***** Input data

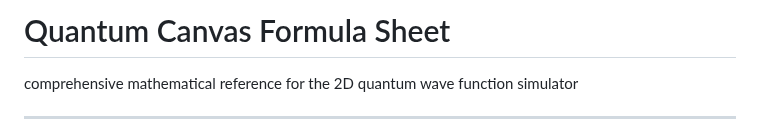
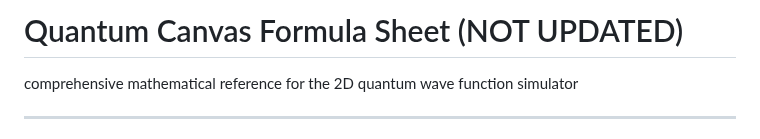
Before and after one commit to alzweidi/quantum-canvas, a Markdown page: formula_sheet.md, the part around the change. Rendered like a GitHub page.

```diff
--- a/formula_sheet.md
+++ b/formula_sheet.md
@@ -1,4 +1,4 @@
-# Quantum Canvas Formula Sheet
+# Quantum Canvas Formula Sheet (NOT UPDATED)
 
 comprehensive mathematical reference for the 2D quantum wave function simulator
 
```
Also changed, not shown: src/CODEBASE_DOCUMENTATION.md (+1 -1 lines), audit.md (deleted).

**********
***** Input data

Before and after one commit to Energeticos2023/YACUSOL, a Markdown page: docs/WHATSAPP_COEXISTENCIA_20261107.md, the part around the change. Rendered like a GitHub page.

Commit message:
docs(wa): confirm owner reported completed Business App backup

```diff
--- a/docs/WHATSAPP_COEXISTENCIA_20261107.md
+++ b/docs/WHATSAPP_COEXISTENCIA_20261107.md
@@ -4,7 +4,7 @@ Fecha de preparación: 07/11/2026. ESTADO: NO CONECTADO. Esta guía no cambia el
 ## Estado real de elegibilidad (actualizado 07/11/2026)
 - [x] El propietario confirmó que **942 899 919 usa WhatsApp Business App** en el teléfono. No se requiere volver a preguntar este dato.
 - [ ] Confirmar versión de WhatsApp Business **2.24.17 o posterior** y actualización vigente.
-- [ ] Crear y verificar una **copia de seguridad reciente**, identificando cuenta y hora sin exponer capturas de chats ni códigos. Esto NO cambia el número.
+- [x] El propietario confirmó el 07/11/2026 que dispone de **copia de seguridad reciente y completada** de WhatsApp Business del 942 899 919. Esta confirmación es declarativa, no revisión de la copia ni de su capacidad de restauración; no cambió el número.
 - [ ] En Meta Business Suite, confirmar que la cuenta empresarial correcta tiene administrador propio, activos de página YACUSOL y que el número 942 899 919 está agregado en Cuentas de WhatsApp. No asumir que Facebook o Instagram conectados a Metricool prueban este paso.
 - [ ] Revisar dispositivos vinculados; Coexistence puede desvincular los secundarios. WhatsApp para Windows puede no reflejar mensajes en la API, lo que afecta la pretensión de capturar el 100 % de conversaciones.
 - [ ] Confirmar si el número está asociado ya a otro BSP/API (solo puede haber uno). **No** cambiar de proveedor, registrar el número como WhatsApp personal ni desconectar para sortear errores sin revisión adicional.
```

**********
***** Input data

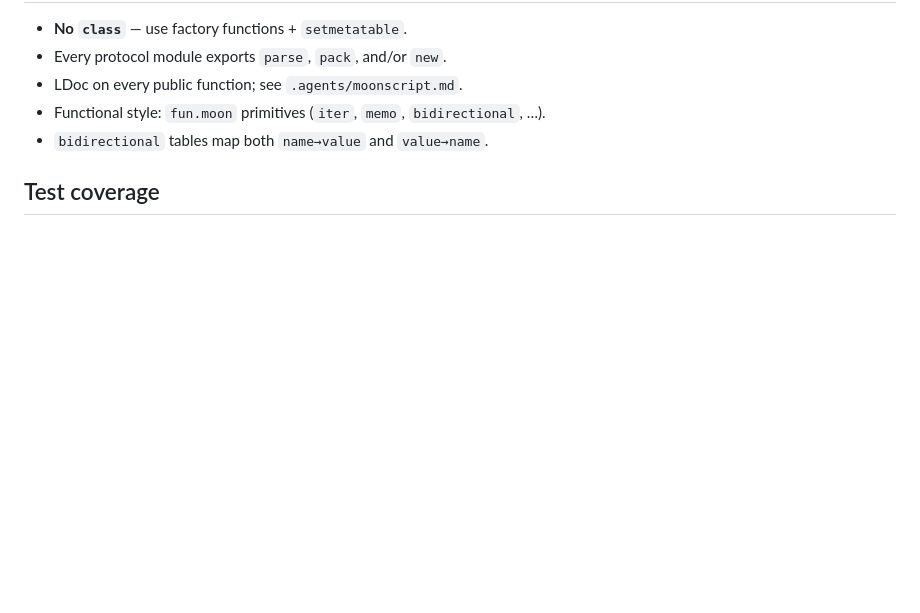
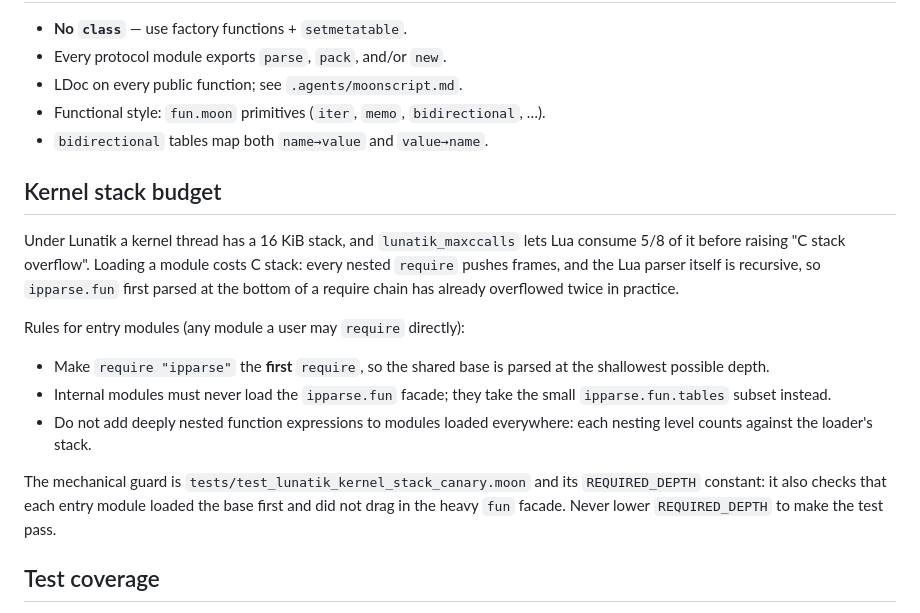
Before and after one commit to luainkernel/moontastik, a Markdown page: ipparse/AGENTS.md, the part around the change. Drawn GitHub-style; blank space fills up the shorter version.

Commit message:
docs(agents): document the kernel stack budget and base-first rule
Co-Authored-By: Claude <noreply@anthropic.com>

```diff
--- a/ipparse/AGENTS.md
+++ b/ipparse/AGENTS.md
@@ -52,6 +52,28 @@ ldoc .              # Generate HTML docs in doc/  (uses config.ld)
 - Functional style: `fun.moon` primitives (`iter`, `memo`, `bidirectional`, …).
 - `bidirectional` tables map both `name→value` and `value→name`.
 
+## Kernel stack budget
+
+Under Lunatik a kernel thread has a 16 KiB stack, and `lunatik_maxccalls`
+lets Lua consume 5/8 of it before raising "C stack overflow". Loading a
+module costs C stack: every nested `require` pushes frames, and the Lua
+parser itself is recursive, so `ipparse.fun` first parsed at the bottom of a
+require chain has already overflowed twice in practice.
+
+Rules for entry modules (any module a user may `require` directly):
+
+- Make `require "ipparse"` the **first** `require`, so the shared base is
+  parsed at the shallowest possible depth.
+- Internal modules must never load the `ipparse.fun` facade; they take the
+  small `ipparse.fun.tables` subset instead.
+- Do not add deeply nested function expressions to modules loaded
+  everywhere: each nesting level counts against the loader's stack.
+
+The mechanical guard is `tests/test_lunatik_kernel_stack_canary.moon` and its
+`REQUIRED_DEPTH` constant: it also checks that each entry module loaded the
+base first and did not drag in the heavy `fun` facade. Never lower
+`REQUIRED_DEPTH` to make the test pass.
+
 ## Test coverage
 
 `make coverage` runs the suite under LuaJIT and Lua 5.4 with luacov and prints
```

**********

Your task: The number of lines in the listing above that contain "Business" is all that should be stated.

Answer to this task: 5